Shop Shield offers a browser plugin, however I recommend not using this with Tor as it could be used to track you by browser fingerprinting. Instead, use the plugin in a separate browser, or log in to the shopshield site directly to generate information.
Full disclosure: I have never used shop shield myself, but I did read multiple reviews and researched many similar products. This product has been endorsed by a group of credit issuers as a secure method of transactions on the internet.
Because ShopShield is linked to your actual identity, US law enforcement can still trace any transactions using ShopShied, though other governments would be less able depending on international and local laws. Unforutnately, it is currently only available in the US. See the appendix for international options.
While it is unlikely any given site will apply behavior tracking, it is possible that certain advanced data collection agencies use this method to overcome anonymous web surfing. Following the rules below for manual transactions or automated transactions should severely reduce the likelihood of being tracked through behavior:
Most likely, you do not need to follow every action in this guide religiously. Following the guidelines above will make you nearly impossible to track online, though it also increases the overhead you must manage for each website you visit. For instance, Tor often slows down internet access and knoppix prevents you from getting full use of your PC.
Using some measure of the above will increase anonymity and make you harder to track. Overtime, you can pick and choose which measures work most effectively for you and with each site. I also provide alternates and their pros and cons in the appendix sections. Some of them may make more sense in some scenarios.
There are many ways other than Tor. Here are a couple of common ones:
Benefits over Tor
Weaknesses compared to Tor
VPN tunnel – There are many providers, just google “private vpn tunnel” for good providers.

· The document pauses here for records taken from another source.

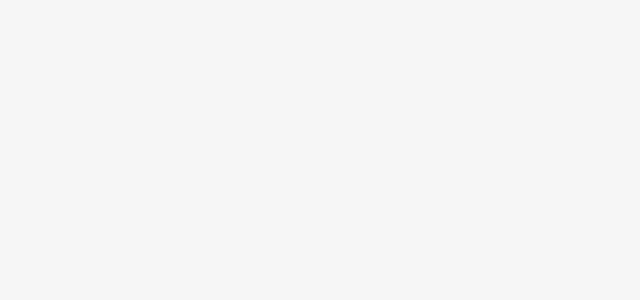
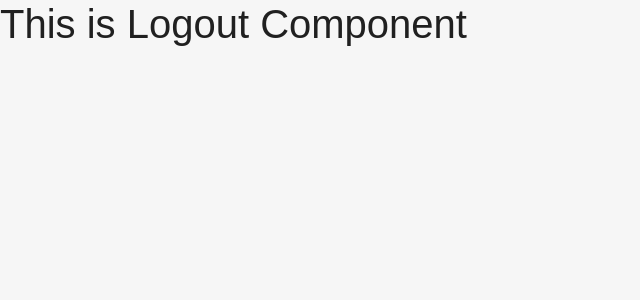
Before and after one commit to SaurabhMaurya9695/Fb-Microservice, a React (Create React App) app: page / in a window 1280 px wide. Before the commit this address had no page. Shown: the top 300 px of the page, without its empty margins (0-640 px from the left). Built offline with nearby package versions, Linux system fonts and the light colour scheme.

Commit message:
done with logout button working

```diff
--- a/src/App.js
+++ b/src/App.js
@@ -20,7 +20,7 @@ function App() {
         <ThemeProvider theme={theme}>
           <CssBaseline/>
           <Routes>
-            {token && <Route path="/" element={<Home/>} /> }
+            {token ? <Route path="/" element={<Home/>} />  : <Route path="/" element={<Logout/>} />}
             <Route path="/register" element={<Login/>} />
             <Route path="/logout" element={<Logout/>} />
             <Route path="/login" element={<Register/>} />
--- a/src/Component/Navbar.jsx
+++ b/src/Component/Navbar.jsx
@@ -24,7 +24,7 @@ import PagesIcon from "@mui/icons-material/Pages"
 import { useNavigate } from "react-router-dom";
 import { useState } from "react";
 import { useDispatch, useSelector } from "react-redux";
-import { setMode } from "../redux/state";
+import { setLogout, setMode } from "../redux/state";
 
 
 
@@ -109,7 +109,7 @@ const Navbar = () => {
               <MenuItem>
                 <Typography>{user.username}</Typography>
               </MenuItem>
-              <MenuItem>Log Out</MenuItem>
+              <MenuItem onClick={() => dispatch(setLogout())}>Log Out</MenuItem>
             </Select>
           </FormControl>
         </FlexBetween>
@@ -184,7 +184,7 @@ const Navbar = () => {
                 <MenuItem>
                   <Typography>{user.username}</Typography>
                 </MenuItem>
-                <MenuItem >
+                <MenuItem onClick={() => dispatch(setLogout())} >
                   Log Out
                 </MenuItem>
               </Select>
```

Public Proxies – You can configure your browser to use open, public proxies. A well maintained list of public proxies.
Other Anonymous card providers / methods